Ample research demonstrates that self-driving cars can safely navigate America’s roads while preventing accidents caused by distraction or recklessness. They’re certainly not without fault, however. Many people are reluctant to cede control to an autonomous vehicle, no matter how promising the research.
As it turns out, these fears may not be entirely misplaced. The FBI has, on numerous occasions, warned of the possible hazards of self-driving cars, including their potential use as lethal weapons. Read on to learn more about the most alarming risks of autonomous vehicles.
Transforming Police Chases
A 2014 FBI report obtained by the Guardian indicates fears of autonomous vehicles’ expanded role in police chases. Evidently, experts within the FBI believe that suspects may come to rely on self-driving cars for quick and violent getaways, even shooting at pursuing police as cars operate all on their own.
The aforementioned report also acknowledges the potential for overriding cars’ programming to gain control and prevent fleeing criminals from getting away. While this ability would essentially eliminate the getaway fears outlined above, it brings up some significant ethical and constitutional dilemmas. The 2014 report also indicates that the FBI might eventually use self-driving cars to improve surveillance, thereby reducing the likelihood of patrol cars’ losing track of escaping criminals.
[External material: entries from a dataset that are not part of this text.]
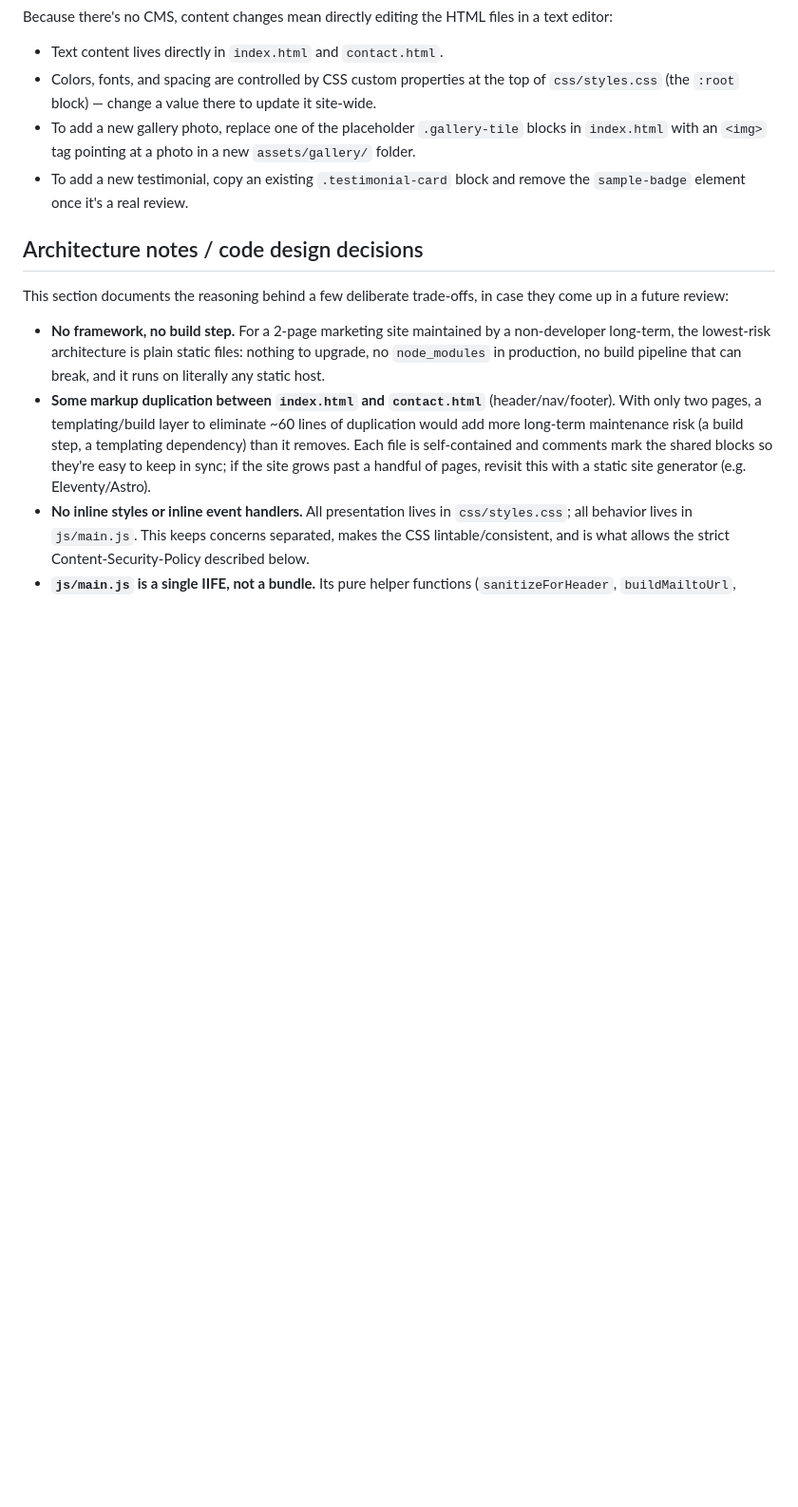
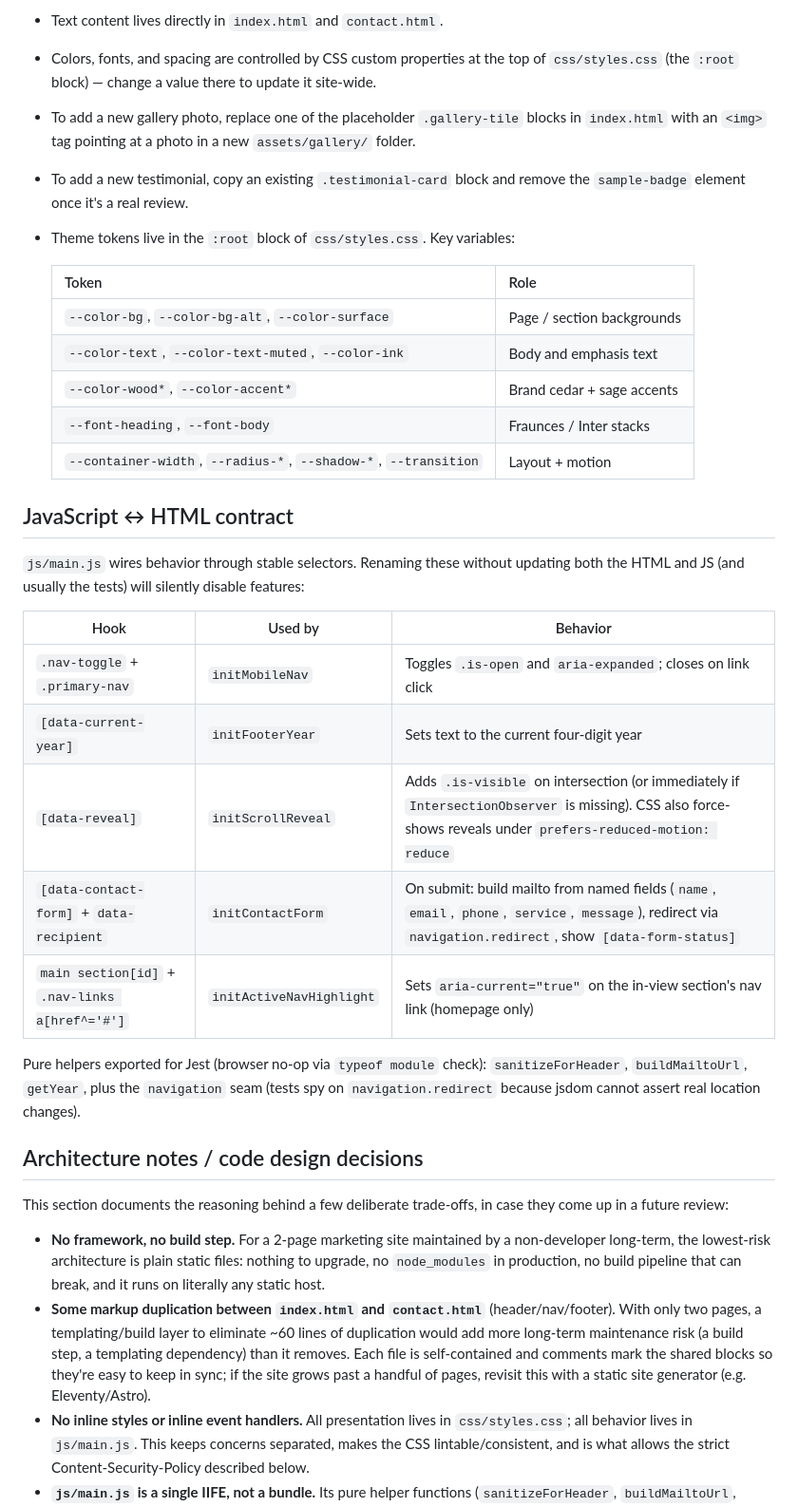
Before and after one commit to jakethomas914/CarpenterContractor, a Markdown page: README.md, the part around one of its changes. Shown at 95% size. Rendered like a GitHub page; blank space fills up the shorter version.

```diff
--- a/README.md
+++ b/README.md
@@ -140,6 +151,34 @@ files in a text editor:
   photo in a new `assets/gallery/` folder.
 - To add a new testimonial, copy an existing `.testimonial-card` block and
   remove the `sample-badge` element once it's a real review.
+- Theme tokens live in the `:root` block of `css/styles.css`. Key variables:
+
+  | Token | Role |
+  |---|---|
+  | `--color-bg`, `--color-bg-alt`, `--color-surface` | Page / section backgrounds |
+  | `--color-text`, `--color-text-muted`, `--color-ink` | Body and emphasis text |
+  | `--color-wood*`, `--color-accent*` | Brand cedar + sage accents |
+  | `--font-heading`, `--font-body` | Fraunces / Inter stacks |
+  | `--container-width`, `--radius-*`, `--shadow-*`, `--transition` | Layout + motion |
+
+## JavaScript ↔ HTML contract
+
+`js/main.js` wires behavior through stable selectors. Renaming these without
+updating both the HTML and JS (and usually the tests) will silently disable
+features:
+
+| Hook | Used by | Behavior |
+|---|---|---|
+| `.nav-toggle` + `.primary-nav` | `initMobileNav` | Toggles `.is-open` and `aria-expanded`; closes on link click |
+| `[data-current-year]` | `initFooterYear` | Sets text to the current four-digit year |
+| `[data-reveal]` | `initScrollReveal` | Adds `.is-visible` on intersection (or immediately if `IntersectionObserver` is missing). CSS also force-shows reveals under `prefers-reduced-motion: reduce` |
+| `[data-contact-form]` + `data-recipient` | `initContactForm` | On submit: build mailto from named fields (`name`, `email`, `phone`, `service`, `message`), redirect via `navigation.redirect`, show `[data-form-status]` |
+| `main section[id]` + `.nav-links a[href^='#']` | `initActiveNavHighlight` | Sets `aria-current="true"` on the in-view section's nav link (homepage only) |
+
+Pure helpers exported for Jest (browser no-op via `typeof module` check):
+`sanitizeForHeader`, `buildMailtoUrl`, `getYear`, plus the `navigation`
+seam (tests spy on `navigation.redirect` because jsdom cannot assert real
+location changes).
 
 ## Architecture notes / code design decisions
 
```
Also changed, not shown: other parts of README.md (+63 -23 lines).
There’s clear cause for alarm with the increased potential for armed criminals’ shooting while traveling at high speeds, but unfortunately, the risks don’t end there. Reports from the FBI also indicate fears that autonomous cars may eventually be used to harbor explosives. Terrorists could pack vehicles full of explosives and send them to the location of greatest impact, all without having to sacrifice themselves in the effort. In an age in which smaller, more targeted acts have largely taken the place of September 11-style tragedies, autonomous vehicles could provide a terrifying new convenience to both international and domestic terrorists.
A notable silver lining to the potential for weaponized vehicles exists: authorities could override vehicles if reasonable suspicion indicates their potential use in a terrorist attack. Detecting this may prove difficult, however, and, as mentioned earlier, brings up significant ethical dilemmas.
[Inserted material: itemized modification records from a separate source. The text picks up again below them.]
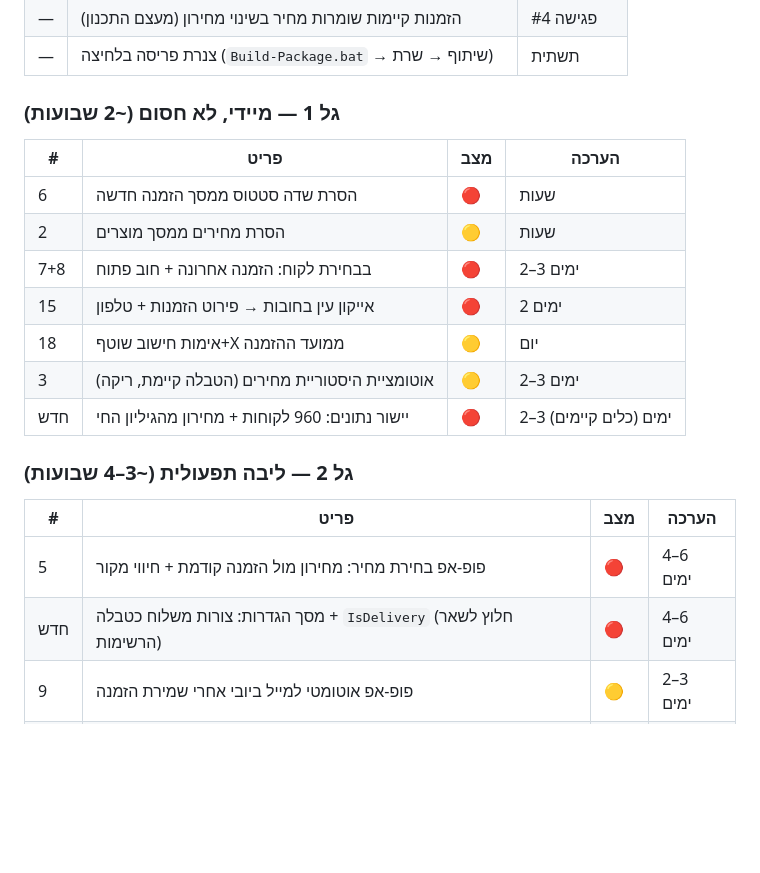
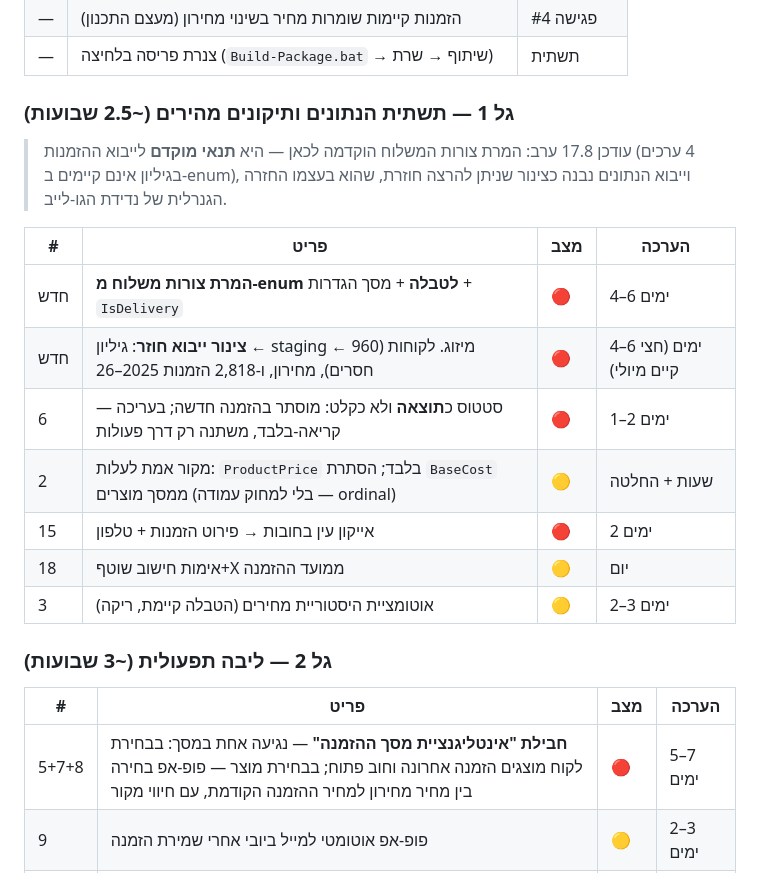
Before and after one commit to dorongut1/TargCCOrders, a Markdown page: BUILD_PLAN_2026-08-17.md, the part around the change. Drawn GitHub-style; blank space fills up the shorter version.

Commit message:
Reorder the waves around two corrections
Status stops being a field and becomes an outcome: hidden on a new order,
read-only in edit, changed only through actions. That is what both documents
actually describe once the meeting's "remove the field" and the spec's
trigger table are read together.

The delivery-method table conversion moves up to wave 1 as a prerequisite:
the live workbook uses four delivery values the enum does not have, so the
2025-26 orders cannot import before the conversion, and adding enum values
is the renumbering trap. The import itself is built as a re-runnable
pipeline -- the same run is the go-live migration rehearsal.

The three order-entry features collapse into one work package, since they
all fire on the same selection events in the same screen and splitting them
across waves meant building and verifying that screen twice.

Co-Authored-By: Claude Opus 5 <noreply@anthropic.com>

```diff
--- a/BUILD_PLAN_2026-08-17.md
+++ b/BUILD_PLAN_2026-08-17.md
@@ -129,24 +129,27 @@
 | — | הזמנות קיימות שומרות מחיר בשינוי מחירון (מעצם התכנון) | פגישה #4 |
 | — | צנרת פריסה בלחיצה (`Build-Package.bat` → שיתוף → שרת) | תשתית |
 
-### גל 1 — מיידי, לא חסום (~2 שבועות)
+### גל 1 — תשתית הנתונים ותיקונים מהירים (~2.5 שבועות)
+
+> עודכן 17.8 ערב: המרת צורות המשלוח הוקדמה לכאן — היא **תנאי מוקדם** לייבוא
+> ההזמנות (4 ערכים בגיליון אינם קיימים ב-enum), וייבוא הנתונים נבנה כצינור
+> שניתן להרצה חוזרת, שהוא בעצמו החזרה הגנרלית של נדידת הגו-לייב.
 
 | # | פריט | מצב | הערכה |
 |---|---|---|---|
-| 6 | הסרת שדה סטטוס ממסך הזמנה חדשה | 🔴 | שעות |
-| 2 | הסרת מחירים ממסך מוצרים | 🟡 | שעות |
-| 7+8 | בבחירת לקוח: הזמנה אחרונה + חוב פתוח | 🔴 | 2–3 ימים |
+| חדש | **המרת צורות משלוח מ-enum לטבלה** + מסך הגדרות + `IsDelivery` | 🔴 | 4–6 ימים |
+| חדש | **צינור ייבוא חוזר**: גיליון ← staging ← מיזוג. לקוחות (960 חסרים), מחירון, ו-2,818 הזמנות 2025–26 | 🔴 | 4–6 ימים (חצי קיים מיולי) |
+| 6 | סטטוס כ**תוצאה** ולא כקלט: מוסתר בהזמנה חדשה; בעריכה — קריאה-בלבד, משתנה רק דרך פעולות | 🔴 | 1–2 ימים |
+| 2 | מקור אמת לעלות: `ProductPrice` בלבד; הסתרת `BaseCost` ממסך מוצרים (בלי למחוק עמודה — ordinal) | 🟡 | שעות + החלטה |
 | 15 | אייקון עין בחובות → פירוט הזמנות + טלפון | 🔴 | 2 ימים |
 | 18 | אימות חישוב שוטף+X ממועד ההזמנה | 🟡 | יום |
 | 3 | אוטומציית היסטוריית מחירים (הטבלה קיימת, ריקה) | 🟡 | 2–3 ימים |
-| חדש | יישור נתונים: 960 לקוחות + מחירון מהגיליון החי | 🔴 | 2–3 ימים (כלים קיימים) |
 
-### גל 2 — ליבה תפעולית (~3–4 שבועות)
+### גל 2 — ליבה תפעולית (~3 שבועות)
 
 | # | פריט | מצב | הערכה |
 |---|---|---|---|
-| 5 | פופ-אפ בחירת מחיר: מחירון מול הזמנה קודמת + חיווי מקור | 🔴 | 4–6 ימים |
-| חדש | מסך הגדרות: צורות משלוח כטבלה + `IsDelivery` (חלוץ לשאר הרשימות) | 🔴 | 4–6 ימים |
+| 5+7+8 | **חבילת "אינטליגנציית מסך ההזמנה"** — נגיעה אחת במסך: בבחירת לקוח מוצגים הזמנה אחרונה וחוב פתוח; בבחירת מוצר — פופ-אפ בחירה בין מחיר מחירון למחיר ההזמנה הקודמת, עם חיווי מקור | 🔴 | 5–7 ימים |
 | 9 | פופ-אפ אוטומטי למייל ביובי אחרי שמירת הזמנה | 🟡 | 2–3 ימים |
 | 10 | צירוף קבצים להזמנה (PDF הזמנת ספק) — אחסון בתיקיית שרת | 🔴 | 3–4 ימים |
 | 19 | מסך ניתוח דמוי Pivot (סוג לקוח × טווח תאריכים) | 🔴 | 4–6 ימים |
```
Although not explicitly addressed in the aforementioned FBI report, hacking constitutes a significant worry among autonomous vehicle skeptics. Worried individuals suggest that a competent hacker could override vehicles and take full control, purposefully causing crashes. This could provide yet another opportunity for terrorists to harm innocent individuals without losing their own lives.
Analyzing the economic consequences of self-driving cars may not be the FBI’s intent, but plenty of others are interested in — and worried about — the impact these vehicles might have on the job market. From bus drivers to postal workers, and even those dependent on Uber’s gig economy, autonomous vehicles could cause wide-scale job loss. Harvard researcher Lawrence Katz explains that three percent of the current labor market makes their living behind the wheel, and many of those individuals will lose their jobs if autonomous vehicles one day take over.
Self-driving cars hold great promise for a safer future behind the wheel, but ample cause for concern remains. It’s important to address these issues before getting overly excited about autonomous vehicles, and, as these cars become available to the public, consider whether we’re really ready to put up with the attached risks.
No matter the cause of your vehicle-based injury, you deserve justice if negligence played a role. Contact the Mann Law Firm today to learn more.